Against this less than supportive political background, US performance regarding emissions abatement should be judged internationally on results and projected results rather than adherence to particular policy methods, optimal in theory but for now inaccessible for the evident political reasons.
Turning to the Pacific
Some commentators are calling for the US to “rebalance” toward the Pacific and reduce its footprint in the Middle East, oil-rich and otherwise. This cannot be achieved until the US begins to normalise its relations with both Israel and Iran.
Iran has the largest combined conventional oil and gas resource globally. It is the second largest holder of conventional gas reserves. Normalising Iran’s international relations would enable it to provide CO2-saving natural gas to coal-dependent China and India.
At the same time, the US is facing a bonanza in non-conventional gas supplies. In this context, US gas exports to China become an option. This could not only be profitable but also reduce China’s alarming and still increasing coal dependence.

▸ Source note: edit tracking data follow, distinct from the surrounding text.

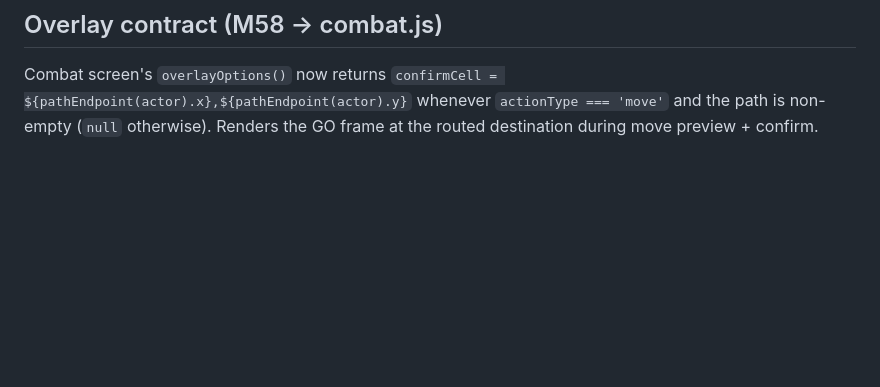
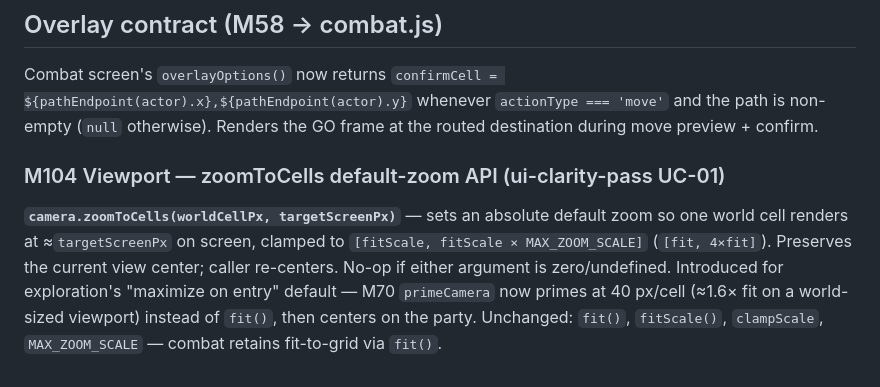
Before and after one commit to john-paul-ruf/Operator-s-Descent, a Markdown page: specs/architecture.md, the part around the change. Drawn GitHub-style; blank space fills up the shorter version.

Commit message:
ui-clarity-pass UC-01: arch — M104 zoomToCells default-zoom API (Jikijitsu append)

```diff
--- a/specs/architecture.md
+++ b/specs/architecture.md
@@ -1626,3 +1626,8 @@ Legacy cell-window combat camera retired. The playfield now renders the full com
 ## Overlay contract (M58 → combat.js)
 
 Combat screen's `overlayOptions()` now returns `confirmCell = ${pathEndpoint(actor).x},${pathEndpoint(actor).y}` whenever `actionType === 'move'` and the path is non-empty (`null` otherwise). Renders the GO frame at the routed destination during move preview + confirm.
+
+<!-- ui-clarity-pass UC-01 -->
+### M104 Viewport — zoomToCells default-zoom API (ui-clarity-pass UC-01)
+
+**`camera.zoomToCells(worldCellPx, targetScreenPx)`** — sets an absolute default zoom so one world cell renders at ≈`targetScreenPx` on screen, clamped to `[fitScale, fitScale × MAX_ZOOM_SCALE]` (`[fit, 4×fit]`). Preserves the current view center; caller re-centers. No-op if either argument is zero/undefined. Introduced for exploration's "maximize on entry" default — M70 `primeCamera` now primes at 40 px/cell (≈1.6× fit on a world-sized viewport) instead of `fit()`, then centers on the party. Unchanged: `fit()`, `fitScale()`, `clampScale`, `MAX_ZOOM_SCALE` — combat retains fit-to-grid via `fit()`.
```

But this will not and should not happen unless a US federal administration responsibly observes the International Energy Agency’s “Golden Rules” for regulating non-conventional gas, including not venting the potent greenhouse gas methane.
A similar option but with prospects of a lower carbon footprint is the commercially driven export of the relevant US extraction technology to China, which has its own large untapped resources of non-conventional gas.
In this eventuality, once again ensuring strict obedience to the above-noted “Golden Rules” is another reason for expanding IEA membership to include China and other major energy powers not yet in the OECD club of rich nations. Such inclusion is a policy that the US should strongly support as part of its foreign energy policy, and a general policy of getting China (and other potential or actual adversaries such as Iran) “more involved” in responsible global governance.
Leading by (whose) example to reduce growth in oil use?
Over the past 70 years, the US has not infrequently wielded the “oil weapon”, or at least threatened to do so by depriving other states of the ability to trade in this vital commodity. Examples have included importers (Imperial Japan, Nazi Germany in WWII, and as an ever-present threat to China) and exporters (Iran 1952-3, 1979-2012; Iraq 1991-2003). There is no doubt that China continues to hold these fears despite its symbiotic economic relationship with the US, and given the overwhelming global naval power of the US.
As Winston Churchill remarked, “safety and certainty in oil lies in variety and variety alone” – or as we would now say, “diversity” of both export and import. China is acting accordingly, through its so-called “going out” policy to access global supplies of oil and gas.
But such a policy also has its risks for regional and world peace. The planet, and certainly China, cannot sustain – ecologically or otherwise – the “American” model of escalating private motorisation, low rates of gasoline tax and consequent excessive oil use.
For Barack Obama, there is evidently much to be done in his second term to address climate change, both on a domestic and global scale. Whether he will take this responsibility seriously, however, remains to be seen.